a job that required much research? Do you remember
what the terms "copy" "cut" and "paste" originally meant?
Do you recall what the inside of a research library looks
like? Do you own an encyclopedia that takes up more
than half an inch of physical shelf space? Do you
remember when the analyst reports you purchased
only came in big binders (I mean, really big binders
with more "thunk value" than "thought value")?
These days, we're surprised when we CAN'T find
some information within seconds from our desktop.
We're shocked when we can't receive an information
product in electronic, downloadable form with instant
delivery.
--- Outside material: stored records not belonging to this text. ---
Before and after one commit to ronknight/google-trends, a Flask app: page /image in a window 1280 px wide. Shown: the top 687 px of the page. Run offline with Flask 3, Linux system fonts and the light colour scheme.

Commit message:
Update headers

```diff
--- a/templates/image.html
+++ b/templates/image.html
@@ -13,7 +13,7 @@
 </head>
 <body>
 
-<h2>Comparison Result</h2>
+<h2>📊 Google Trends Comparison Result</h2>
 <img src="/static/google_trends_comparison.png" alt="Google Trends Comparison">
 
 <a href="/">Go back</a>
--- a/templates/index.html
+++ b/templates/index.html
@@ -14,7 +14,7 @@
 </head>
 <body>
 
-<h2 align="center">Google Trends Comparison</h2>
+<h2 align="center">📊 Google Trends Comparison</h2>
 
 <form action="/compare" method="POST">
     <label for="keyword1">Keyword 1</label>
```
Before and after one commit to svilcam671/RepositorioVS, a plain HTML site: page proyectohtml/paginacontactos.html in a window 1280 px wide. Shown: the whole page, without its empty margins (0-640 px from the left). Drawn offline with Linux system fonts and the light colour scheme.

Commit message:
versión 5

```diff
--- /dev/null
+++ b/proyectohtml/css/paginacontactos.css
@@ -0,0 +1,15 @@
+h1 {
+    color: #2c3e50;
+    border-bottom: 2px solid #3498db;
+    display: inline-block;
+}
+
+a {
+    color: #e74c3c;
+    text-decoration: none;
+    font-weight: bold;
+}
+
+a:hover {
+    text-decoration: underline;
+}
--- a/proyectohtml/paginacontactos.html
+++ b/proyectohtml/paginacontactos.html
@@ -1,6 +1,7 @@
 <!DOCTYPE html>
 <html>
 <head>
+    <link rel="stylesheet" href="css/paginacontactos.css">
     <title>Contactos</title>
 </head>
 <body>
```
We're frustrated when someone only has
the document we need in a physical form that has to
be mailed or hand delivered to us.
My how times have changed, and how rich our
blessings are, thanks to the World Wide Web and
all of it's offspring (Adobe Acrobat, secure credit
card transactions, e-mail attachments, online
magazine archives, Powerpoint presentations, the
list goes on.)
+=+=+What's Next? +=+=+
In a year that has focused on the failings of our
industry, when many have collectively painted us
as fools or charlatans, please take a moment to
savor the richness of the blessings that our industry
has delivered to the world. Perhaps this is just a
private moment, or perhaps these are thoughts
that you can share with others to remind them that
you have no need to be ashamed of the industry
This has been a tough time for many in the industry.
It has been painful to watch great teams dismantled,
great technologies lost for posterity, and great
people suffer personal challenges. I hope that this
final TeleSparks of the year can encourage us all to
continue to amaze and deliver.
Specifically, think on these things:
- How can you and your company build upon
the foundational benefits discussed here. Research
in Motion is a great example of a company that has
done just that. What are your opportunities?
- What other barriers can be knocked down
through networking? What physical constraints can
be eliminated when we replace the physical with a
networked virtual equivalent?
- What opportunities exist to make these
advances available to every business, every
organization no matter how small or no matter in
what corner of the world they operate (or in how many
corners, for that matter)?
- Microsoft and National Semiconductor are
focused on "smart objects" - making everyday items
intelligent and networked. How will this change how
we live and work? What opportunities does this
create for you and your business?
- Are you and your firm taking full advantage
of these advances in how you operate, or do you
still chain people to their desks with a metal inbox
and a black phone?
The ability to appreciate the past while envisioning a
better future will always be a critical requirement for
success in every industry. Let us know if we can help.
+=+=+Need Some Help? +=+=+
TeleChoice helps companies everyday better position their
firms and products for success, whether re-examining
fundamental business strategy or clearly communicating
unique position and value in today’s tough marketplace.
Contact us at email@example.com or visit ( http://www.telechoice.com/)
On occasion, we share with our industry
friends our views on major events and issues in telecom.
We use TeleSparks as the primary vehicle for sharing these
(usually highly opinionated) views, and we welcome your
feedback. Feel free to forward these on to others, but please
copy us on the messages so we have a sense of the extent
of distribution of our views.
TeleSparks is generally authored by Russ McGuire,
TeleChoice Chief Strategy Officer, with input from others
throughout the TeleChoice organization. You may contact
Russ (firstname.lastname@example.org) or your favorite TeleChoice
contact to share your thoughts on these matters.